Counts ahh ahh ahh!

Last is white blood cells. White blood cells (WBC) fight infection. A normal WBC is between 4.8-10. Another little girl who was just admitted came in with a WBC of 46. When Critter was admitted his WBC was 106! All blood cells are produced in the bone marrow and then sent out into the blood. Leukemia is the uncontrolled growth of immature white blood cells. Because they are immature they don't fight infection like they should. One type of WBC is called a neutrophil. These are in charge of fighting bacterial and fungal infections. This type of WBC makes up 60% of our WBC. We measure this type of WBC by something called the absolute neutrophil count (ANC). A normal ANC is between 3000-5000. In order to get rid of all cancer cells we need the WBC and ANC at ZERO. Today Critter's WBC was .3 and his ANC is 0! We are almost there! But because we have wiped out the stuff that usually fights infection he has no way of protecting himself from infection. If his ANC is below 500 they want us to stay in our room. We can't even roam the halls! But because he is such a high risk of infection they take this very seriously. Critter has finished his last dose of chemo for this round and now we wait for his cell counts to rise. They say we will stay at 0 or close to it for the next few days or even a week and then the counts will rise. This is called count recovery. He should bounce back pretty quickly this time, I have heard that every time the body takes longer to bounce back and every body is different so we have to wait and see what he does. Sorry for all the technical stuff but its hard to explain whats going on with out it. We watch the labs religiously because they tell us how our little boy is doing on the inside.
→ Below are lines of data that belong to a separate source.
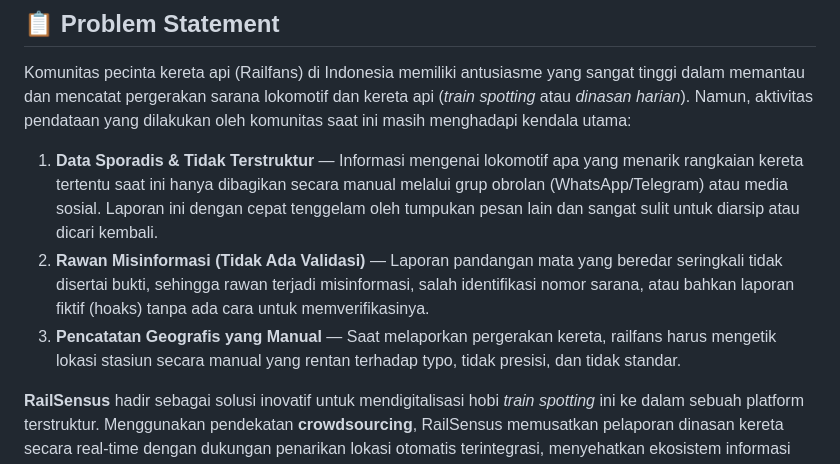
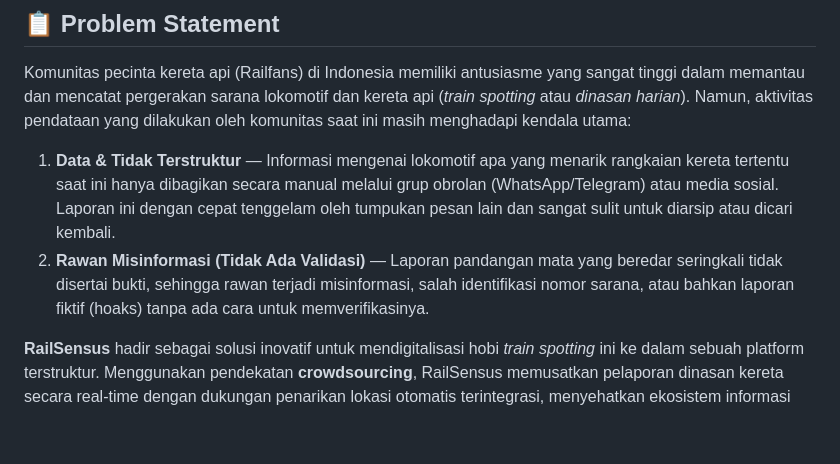
Before and after one commit to Puong206/RailSensus_v2, a Markdown page: README.md, the part around one of its changes. GitHub-like rendering; blank space fills up the shorter version.

```diff
--- a/README.md
+++ b/README.md
@@ -12,9 +12,8 @@
 
 Komunitas pecinta kereta api (Railfans) di Indonesia memiliki antusiasme yang sangat tinggi dalam memantau dan mencatat pergerakan sarana lokomotif dan kereta api (*train spotting* atau *dinasan harian*). Namun, aktivitas pendataan yang dilakukan oleh komunitas saat ini masih menghadapi kendala utama:
 
-1. **Data Sporadis & Tidak Terstruktur** — Informasi mengenai lokomotif apa yang menarik rangkaian kereta tertentu saat ini hanya dibagikan secara manual melalui grup obrolan (WhatsApp/Telegram) atau media sosial. Laporan ini dengan cepat tenggelam oleh tumpukan pesan lain dan sangat sulit untuk diarsip atau dicari kembali.
+1. **Data & Tidak Terstruktur** — Informasi mengenai lokomotif apa yang menarik rangkaian kereta tertentu saat ini hanya dibagikan secara manual melalui grup obrolan (WhatsApp/Telegram) atau media sosial. Laporan ini dengan cepat tenggelam oleh tumpukan pesan lain dan sangat sulit untuk diarsip atau dicari kembali.
 2. **Rawan Misinformasi (Tidak Ada Validasi)** — Laporan pandangan mata yang beredar seringkali tidak disertai bukti, sehingga rawan terjadi misinformasi, salah identifikasi nomor sarana, atau bahkan laporan fiktif (hoaks) tanpa ada cara untuk memverifikasinya.
-3. **Pencatatan Geografis yang Manual** — Saat melaporkan pergerakan kereta, railfans harus mengetik lokasi stasiun secara manual yang rentan terhadap typo, tidak presisi, dan tidak standar.
 
 **RailSensus** hadir sebagai solusi inovatif untuk mendigitalisasi hobi *train spotting* ini ke dalam sebuah platform terstruktur. Menggunakan pendekatan **crowdsourcing**, RailSensus memusatkan pelaporan dinasan kereta secara real-time dengan dukungan penarikan lokasi otomatis terintegrasi, menyehatkan ekosistem informasi komunitas dengan sistem **Trust Score** (voting validitas), serta membersihkan data usang secara otomatis setelah 12 jam untuk memastikan informasi yang disajikan selalu *fresh* dan akurat.
 
```
Also changed, not shown: other parts of README.md (+1 -1 lines).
Platlets and Oreo's

We already talked about the red blood cells next is platlets. Platlets are the things in our blood that help our blood clot. When platlets are low you get bruises, your gums may bleed and any bleeding you do have wont stop. Normal levels for platlets are above 150 (thousand). When Critter came in his platlets were 28. When platlets are low they transfuse. Critter has recieved 5 platlet transfusions since we arrived. Today his platlets were 8 so the transfused. They let this get pretty low before they transfuse as long as he is in the hospital, not going for a procedure or bleeding at all. Before his LP's they like his platlets above 50 so they usually transfuse him to get the numbers there. This is a pictue of Critter eating Oreo's. Even though his blood counts keep falling he still has an appetite! The longer we can keep him eating the better!


This is a picture of Critter getting blood! Let me explain what the Hematocrit is and how it work. In our blood we have red blood cells, white blood cells and platelets. Red blood cells carry oxygen throughout our bodies. So if we don't have enough we will be tired, pale and may be requiring oxygen. This is measured by our hematocrit (Hct) level. Your hematocrit is the percentage of red blood cells in your body. Normal is 35-40%. When I had Critter I went into the hospital with a Hct of 38 after I had him my Hct was 31. I was exhausted. I slept for days to make up for it. When Critter was admitted to PCMC his Hct was 17! Because the cancer cells are producing so quickly and there are so many the body has no room or energy to produce regular blood cells. I used to brag about what a good napper he was...well now we all know why! So when the red blood cells are low they transfuse. Because cancer patients are used to functioning on a lower Hct their bodies have compensated for this and Critter functions very well with a Hct of 25-30! Even though the cancer should be gone or almost gone by now the chemo will kill red blood cells too so they watch his levels and when he gets low they give him more. His Hct came back at 20 the other day and he was starting to require O2 while he was awake so they decided to give him blood. This is his second transfusion of red blood cells since we have been here. The only problem is it gives him so much energy! He doesn't go to sleep until midnight and wakes up early! The night before his transfusion he slept all night! I knew when the nurse came in at 8:30 and we were still asleep that his lab results were back and he would need blood!

Saturday, April 24, 2010

What matters most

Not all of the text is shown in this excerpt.